Juggling learning needs

    Scotland is in the midst of a national consultation and debate
    on how to bring forward the best leaders and managers in social
    care. The Scottish executive’s 21st Century Working Group is
    looking at the need for a coherent framework for developing leaders
    and managers in social care – a framework which looks at roles,
    competences and qualifications, training, development and

    Meanwhile, in England, leadership has been identified as key to
    the development of the social care workforce over the next five
    years. The social care training body Topss has recently put its
    proposals on developing leadership out to consultation.

    Our research sought out experiences and views of those in the
    front line to answer some of the questions posed by the debate. The
    findings were used to make important changes to the support and
    training of the managers in South Lanarkshire Council.

    But we need to get management induction programmes right before
    we move on to more specialist training as there is evidence that
    staff who are already in management posts often feel ill-prepared
    for the role. Good planning and induction for our managers will
    provide the foundation for a move on to meaningful continuous
    professional development.(2)

    Since the main question posed within the research was “Are
    social work managers prepared to manage?” the logical approach was
    to ask social work managers if they felt prepared to run their
    service. The two main aims of the research were to then use the
    findings to inform a future in-house management support and
    training programme and also to contribute to the wider debate on
    the subject.

    The findings revealed 86 per cent of respondents had undertaken
    some form of internal management training but for four out of five
    this happened only after they had taken up their management

    All the managers felt ill-prepared for their new managerial
    roles. They also raised concerns that in-house courses focused on
    human resources tasks, such as maximising attendance, recruitment
    and selection, and discipline and grievance. The research found
    that these areas of training are not high on new managers’ agendas.
    Instead, management of people, managing risk and managing finance
    are viewed as the priority issues.

    South Lanarkshire Council had established links with Strathclyde
    University for external management training. This provided managers
    with the opportunity to undertake a certificate, then a diploma and
    move on to masters level in advanced social work management. It was
    found that despite these links just under one in 10 managers had
    gone on to undertake any external management training. Just 8 per
    cent of those held the social work post-qualifying advanced award
    certificate in social work management and 1 per cent held the
    Diploma in Social Work Management from Strathclyde University.

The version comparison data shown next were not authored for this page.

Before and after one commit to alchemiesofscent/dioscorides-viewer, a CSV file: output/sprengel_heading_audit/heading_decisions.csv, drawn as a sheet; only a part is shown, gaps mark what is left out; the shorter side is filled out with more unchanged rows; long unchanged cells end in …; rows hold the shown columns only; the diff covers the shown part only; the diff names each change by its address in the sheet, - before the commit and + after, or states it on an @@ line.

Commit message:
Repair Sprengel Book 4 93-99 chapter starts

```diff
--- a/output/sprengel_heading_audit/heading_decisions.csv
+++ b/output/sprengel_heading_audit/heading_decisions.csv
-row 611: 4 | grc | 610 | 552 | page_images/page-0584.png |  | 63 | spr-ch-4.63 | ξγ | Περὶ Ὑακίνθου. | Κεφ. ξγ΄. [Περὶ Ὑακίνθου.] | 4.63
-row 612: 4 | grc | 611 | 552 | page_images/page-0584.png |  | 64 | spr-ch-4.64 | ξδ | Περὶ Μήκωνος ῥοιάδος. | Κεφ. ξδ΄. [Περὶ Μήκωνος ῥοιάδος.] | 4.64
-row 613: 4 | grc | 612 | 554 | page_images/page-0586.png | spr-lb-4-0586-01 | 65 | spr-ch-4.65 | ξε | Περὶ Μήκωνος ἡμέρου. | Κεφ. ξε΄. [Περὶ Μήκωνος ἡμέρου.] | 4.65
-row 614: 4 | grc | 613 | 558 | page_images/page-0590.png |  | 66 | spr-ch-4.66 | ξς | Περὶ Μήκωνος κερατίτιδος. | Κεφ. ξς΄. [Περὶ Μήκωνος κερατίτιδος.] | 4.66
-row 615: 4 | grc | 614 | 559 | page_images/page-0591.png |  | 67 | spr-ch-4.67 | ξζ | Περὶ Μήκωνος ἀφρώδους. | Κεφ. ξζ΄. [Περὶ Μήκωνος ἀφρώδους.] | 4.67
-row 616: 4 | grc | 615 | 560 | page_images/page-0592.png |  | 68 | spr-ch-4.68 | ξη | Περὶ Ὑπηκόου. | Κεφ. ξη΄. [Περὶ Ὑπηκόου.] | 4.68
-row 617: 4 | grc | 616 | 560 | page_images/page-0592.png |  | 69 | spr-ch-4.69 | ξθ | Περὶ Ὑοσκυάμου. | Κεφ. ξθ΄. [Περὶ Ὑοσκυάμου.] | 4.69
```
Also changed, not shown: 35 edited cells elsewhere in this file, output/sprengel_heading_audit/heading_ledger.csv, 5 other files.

    The research found that most managers had no formal external
    management qualifications. Those with such qualifications had been
    employed in social work for 15 years. None of the other managers
    who had come from other professional backgrounds and were working
    in social work had a recognised management qualification.

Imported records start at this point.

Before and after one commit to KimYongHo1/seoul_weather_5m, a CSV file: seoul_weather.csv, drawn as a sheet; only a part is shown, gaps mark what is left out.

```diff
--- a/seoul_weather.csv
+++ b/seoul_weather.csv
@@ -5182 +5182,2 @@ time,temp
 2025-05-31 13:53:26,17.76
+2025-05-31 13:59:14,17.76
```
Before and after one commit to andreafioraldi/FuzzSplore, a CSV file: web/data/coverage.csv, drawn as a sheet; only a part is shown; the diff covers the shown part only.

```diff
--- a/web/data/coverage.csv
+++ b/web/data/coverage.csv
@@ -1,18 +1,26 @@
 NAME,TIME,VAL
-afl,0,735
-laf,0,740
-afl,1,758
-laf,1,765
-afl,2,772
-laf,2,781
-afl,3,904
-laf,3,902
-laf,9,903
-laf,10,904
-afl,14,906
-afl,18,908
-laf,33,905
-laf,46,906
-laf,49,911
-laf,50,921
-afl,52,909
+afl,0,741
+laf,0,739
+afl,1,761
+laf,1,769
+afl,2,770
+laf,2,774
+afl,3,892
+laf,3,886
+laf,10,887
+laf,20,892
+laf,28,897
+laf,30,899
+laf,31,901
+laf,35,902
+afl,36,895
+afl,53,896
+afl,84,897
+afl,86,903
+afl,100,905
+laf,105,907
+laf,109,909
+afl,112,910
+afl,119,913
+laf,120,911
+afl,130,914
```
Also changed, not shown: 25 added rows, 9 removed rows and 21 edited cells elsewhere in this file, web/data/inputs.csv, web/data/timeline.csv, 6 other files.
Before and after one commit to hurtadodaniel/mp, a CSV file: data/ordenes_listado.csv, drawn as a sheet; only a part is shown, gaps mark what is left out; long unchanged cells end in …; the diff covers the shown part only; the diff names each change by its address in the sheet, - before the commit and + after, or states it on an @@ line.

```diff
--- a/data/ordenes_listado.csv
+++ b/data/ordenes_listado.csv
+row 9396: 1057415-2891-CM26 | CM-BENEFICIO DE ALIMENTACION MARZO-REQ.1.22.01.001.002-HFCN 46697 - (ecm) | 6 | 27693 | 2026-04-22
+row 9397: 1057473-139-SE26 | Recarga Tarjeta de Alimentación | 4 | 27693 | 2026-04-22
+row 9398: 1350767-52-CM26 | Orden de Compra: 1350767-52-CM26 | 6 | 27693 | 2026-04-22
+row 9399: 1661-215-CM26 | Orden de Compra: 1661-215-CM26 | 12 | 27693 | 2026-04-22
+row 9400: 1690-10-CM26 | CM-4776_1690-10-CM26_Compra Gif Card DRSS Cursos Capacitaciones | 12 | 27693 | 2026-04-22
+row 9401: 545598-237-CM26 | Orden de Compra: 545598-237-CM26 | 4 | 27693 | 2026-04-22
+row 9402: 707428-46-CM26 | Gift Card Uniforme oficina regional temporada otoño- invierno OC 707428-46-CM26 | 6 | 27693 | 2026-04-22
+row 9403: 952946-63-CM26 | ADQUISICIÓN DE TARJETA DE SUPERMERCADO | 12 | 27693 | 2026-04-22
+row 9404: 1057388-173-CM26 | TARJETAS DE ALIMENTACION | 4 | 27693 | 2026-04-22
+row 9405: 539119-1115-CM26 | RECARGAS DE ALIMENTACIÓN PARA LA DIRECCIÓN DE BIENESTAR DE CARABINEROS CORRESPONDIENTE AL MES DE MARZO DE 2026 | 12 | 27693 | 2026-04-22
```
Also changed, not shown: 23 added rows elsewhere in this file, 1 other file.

    Although this raised concerns about managers pursuing the
    continuing professional development opportunities open to them, it
    was even more apparent that the main area for concern was the lack
    of in-house training for new social work managers. This should
    involve a comprehensive induction and training programme that
    provided managers with the foundations and confidence to move into
    the more formal academic routes of management training.

    Better in-house management induction and training was seen as a
    key by 43 per cent of those surveyed. Interviews with managers
    found that the training should be in three areas.

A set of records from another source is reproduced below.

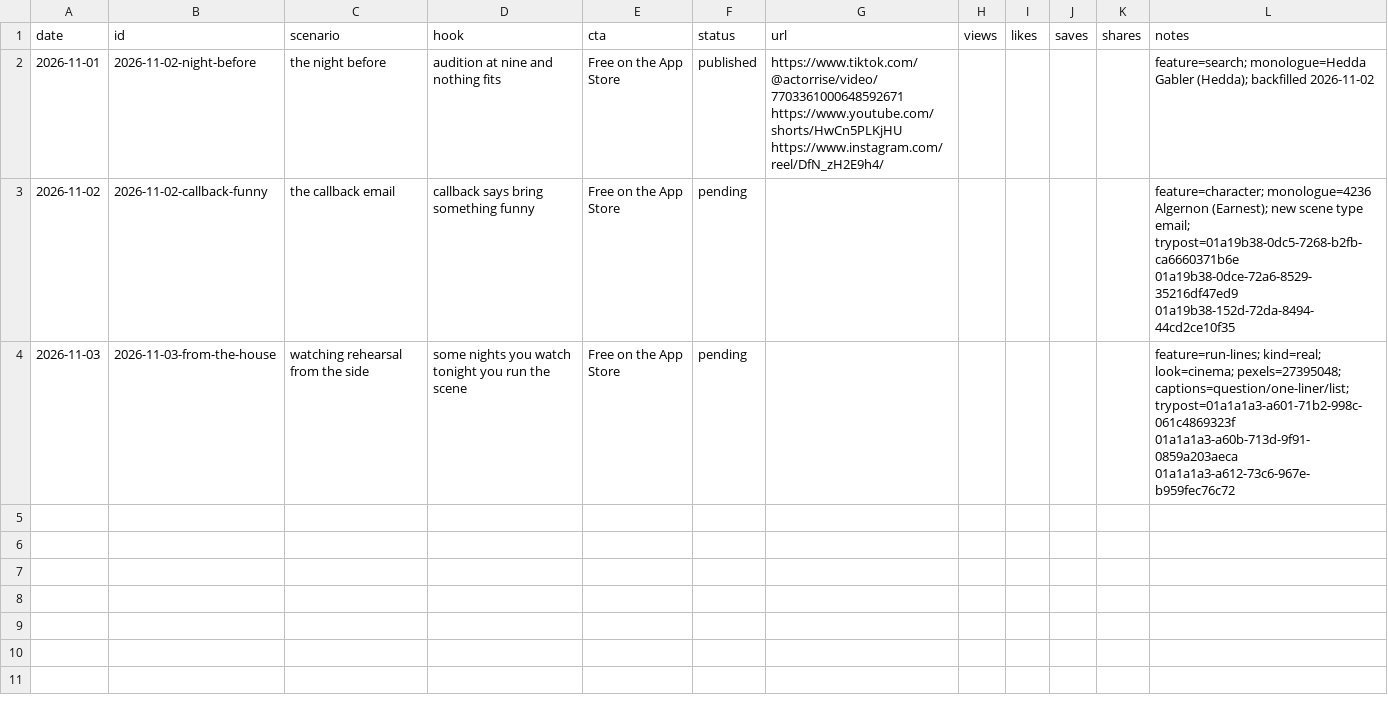
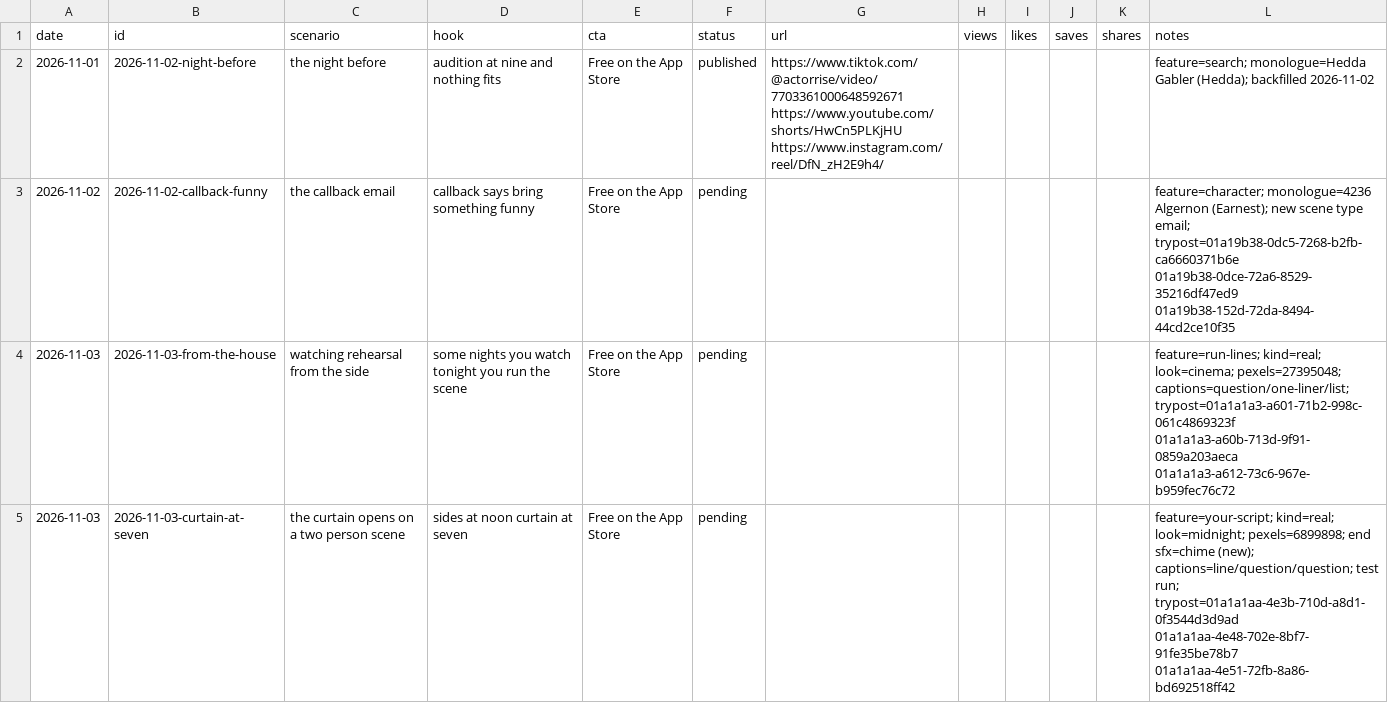
Before and after one commit to canberkvarli/actorrise, a CSV file: marketing/content-engine/log.csv, drawn as a sheet.

```diff
--- a/marketing/content-engine/log.csv
+++ b/marketing/content-engine/log.csv
@@ -4 +4,2 @@ date,id,scenario,hook,cta,status,url,views,likes,saves,shares,notes
 2026-11-03,2026-11-03-from-the-house,watching rehearsal from the side,some nights you watch tonight you run the scene,Free on the App Store,pending,,,,,,feature=run-lines; kind=real; look=cinema; pexels=27395048; captions=question/one-liner/list; trypost=01a1a1a3-a601-71b2-998c-061c4869323f 01a1a1a3-a60b-713d-9f91-0859a203aeca 01a1a1a3-a612-73c6-967e-b959fec76c72
+2026-11-03,2026-11-03-curtain-at-seven,the curtain opens on a two person scene,sides at noon curtain at seven,Free on the App Store,pending,,,,,,feature=your-script; kind=real; look=midnight; pexels=6899898; end sfx=chime (new); captions=line/question/question; test run; trypost=01a1a1aa-4e3b-710d-a8d1-0f3544d3d9ad 01a1a1aa-4e48-702e-8bf7-91fe35be78b7 01a1a1aa-4e51-72fb-8a86-bd692518ff42
```
Also changed, not shown: 5 other files.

    • In-house succession planning, giving potential managers some
      exposure to the role before being considered for a management
    • Induction training programme, where new managers were allowed a
      four to six-week settling-in period where they had no operational
      responsibilities and were fully trained, supported and briefed on
      their role and the expectations of the organisation.
    • Mentoring, where an experienced senior manager was identified,
      who would be available to the manager for the first six months to a
      year for consultation and support outside formal supervision.

    As a result of the research South Lanarkshire Council changed
    the support and training given to social work managers. The new
    training and support programme now includes a comprehensive
    induction pack, induction training, and action learning sets which
    include access to mentors.

    Management training has now become a central part of the
    training agenda in South Lanarkshire Council. The programme of
    change is ongoing with plans to include management training for
    more senior managers and more joint management training with
    partners in housing, health, education and police.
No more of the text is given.